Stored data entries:
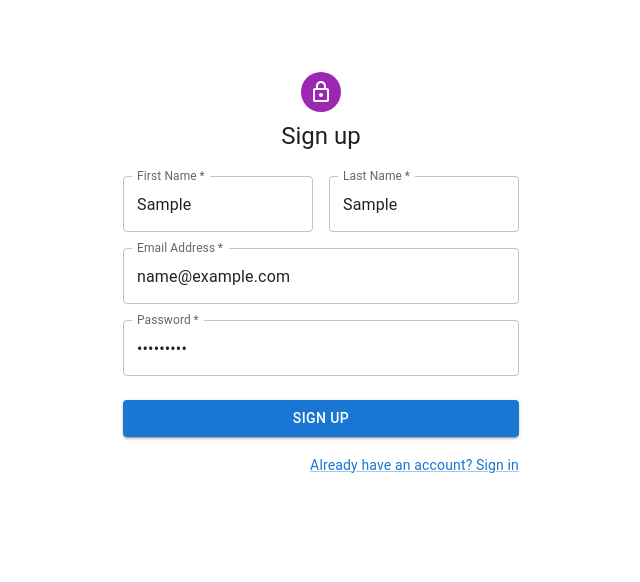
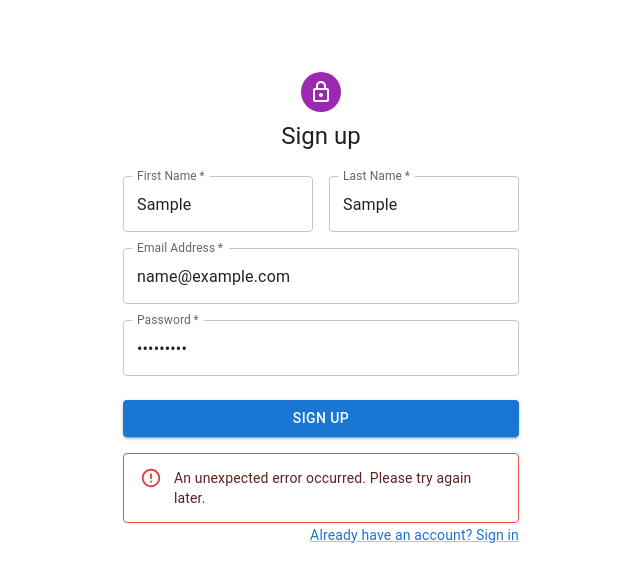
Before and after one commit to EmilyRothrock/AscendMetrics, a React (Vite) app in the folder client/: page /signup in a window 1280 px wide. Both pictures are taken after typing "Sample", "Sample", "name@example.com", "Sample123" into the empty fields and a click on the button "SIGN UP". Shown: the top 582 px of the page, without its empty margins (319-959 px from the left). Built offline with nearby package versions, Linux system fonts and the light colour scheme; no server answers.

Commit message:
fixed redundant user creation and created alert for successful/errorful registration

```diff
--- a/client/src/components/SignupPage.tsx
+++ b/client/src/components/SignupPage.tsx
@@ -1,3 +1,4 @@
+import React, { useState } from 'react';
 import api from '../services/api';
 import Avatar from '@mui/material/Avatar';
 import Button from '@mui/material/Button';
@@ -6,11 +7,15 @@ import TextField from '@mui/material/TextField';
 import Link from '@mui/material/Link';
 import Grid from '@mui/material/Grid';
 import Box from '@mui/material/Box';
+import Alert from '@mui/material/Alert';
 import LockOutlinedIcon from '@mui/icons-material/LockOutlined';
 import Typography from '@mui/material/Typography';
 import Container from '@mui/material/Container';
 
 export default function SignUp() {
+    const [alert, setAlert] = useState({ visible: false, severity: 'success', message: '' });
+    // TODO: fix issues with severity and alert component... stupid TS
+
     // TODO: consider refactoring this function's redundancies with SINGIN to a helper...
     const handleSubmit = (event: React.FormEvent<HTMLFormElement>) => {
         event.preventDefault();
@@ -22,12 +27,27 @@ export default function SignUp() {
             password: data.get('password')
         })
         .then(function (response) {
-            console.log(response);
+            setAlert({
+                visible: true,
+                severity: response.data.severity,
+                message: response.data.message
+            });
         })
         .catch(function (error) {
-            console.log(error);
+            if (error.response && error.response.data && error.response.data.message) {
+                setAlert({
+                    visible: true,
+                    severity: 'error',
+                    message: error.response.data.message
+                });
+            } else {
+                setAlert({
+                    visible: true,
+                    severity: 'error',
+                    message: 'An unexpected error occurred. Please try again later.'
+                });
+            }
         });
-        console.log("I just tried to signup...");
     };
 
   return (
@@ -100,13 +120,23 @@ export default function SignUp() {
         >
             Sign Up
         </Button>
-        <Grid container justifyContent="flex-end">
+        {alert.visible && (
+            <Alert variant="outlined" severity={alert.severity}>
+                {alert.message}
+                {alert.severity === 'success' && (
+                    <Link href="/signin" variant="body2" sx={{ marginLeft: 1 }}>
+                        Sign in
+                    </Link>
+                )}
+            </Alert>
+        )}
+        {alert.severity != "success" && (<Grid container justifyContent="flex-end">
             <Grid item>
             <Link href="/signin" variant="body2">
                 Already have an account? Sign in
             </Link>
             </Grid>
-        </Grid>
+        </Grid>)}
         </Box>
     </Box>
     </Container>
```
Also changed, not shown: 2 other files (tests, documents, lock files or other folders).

• _Task goal_: Would you set down each line of the data exactly, with no images included?

• _Output of the exercise_:
Before and after one commit to EmilyRothrock/AscendMetrics, a React (Vite) app in the folder client/: page /signup in a window 1280 px wide. Both pictures are taken after typing "Sample", "Sample", "name@example.com", "Sample123" into the empty fields and a click on the button "SIGN UP". Shown: the top 582 px of the page, without its empty margins (319-959 px from the left). Built offline with nearby package versions, Linux system fonts and the light colour scheme; no server answers.

Commit message:
fixed redundant user creation and created alert for successful/errorful registration

```diff
--- a/client/src/components/SignupPage.tsx
+++ b/client/src/components/SignupPage.tsx
@@ -1,3 +1,4 @@
+import React, { useState } from 'react';
 import api from '../services/api';
 import Avatar from '@mui/material/Avatar';
 import Button from '@mui/material/Button';
@@ -6,11 +7,15 @@ import TextField from '@mui/material/TextField';
 import Link from '@mui/material/Link';
 import Grid from '@mui/material/Grid';
 import Box from '@mui/material/Box';
+import Alert from '@mui/material/Alert';
 import LockOutlinedIcon from '@mui/icons-material/LockOutlined';
 import Typography from '@mui/material/Typography';
 import Container from '@mui/material/Container';
 
 export default function SignUp() {
+    const [alert, setAlert] = useState({ visible: false, severity: 'success', message: '' });
+    // TODO: fix issues with severity and alert component... stupid TS
+
     // TODO: consider refactoring this function's redundancies with SINGIN to a helper...
     const handleSubmit = (event: React.FormEvent<HTMLFormElement>) => {
         event.preventDefault();
@@ -22,12 +27,27 @@ export default function SignUp() {
             password: data.get('password')
         })
         .then(function (response) {
-            console.log(response);
+            setAlert({
+                visible: true,
+                severity: response.data.severity,
+                message: response.data.message
+            });
         })
         .catch(function (error) {
-            console.log(error);
+            if (error.response && error.response.data && error.response.data.message) {
+                setAlert({
+                    visible: true,
+                    severity: 'error',
+                    message: error.response.data.message
+                });
+            } else {
+                setAlert({
+                    visible: true,
+                    severity: 'error',
+                    message: 'An unexpected error occurred. Please try again later.'
+                });
+            }
         });
-        console.log("I just tried to signup...");
     };
 
   return (
@@ -100,13 +120,23 @@ export default function SignUp() {
         >
             Sign Up
         </Button>
-        <Grid container justifyContent="flex-end">
+        {alert.visible && (
+            <Alert variant="outlined" severity={alert.severity}>
+                {alert.message}
+                {alert.severity === 'success' && (
+                    <Link href="/signin" variant="body2" sx={{ marginLeft: 1 }}>
+                        Sign in
+                    </Link>
+                )}
+            </Alert>
+        )}
+        {alert.severity != "success" && (<Grid container justifyContent="flex-end">
             <Grid item>
             <Link href="/signin" variant="body2">
                 Already have an account? Sign in
             </Link>
             </Grid>
-        </Grid>
+        </Grid>)}
         </Box>
     </Box>
     </Container>
```
Also changed, not shown: 2 other files (tests, documents, lock files or other folders).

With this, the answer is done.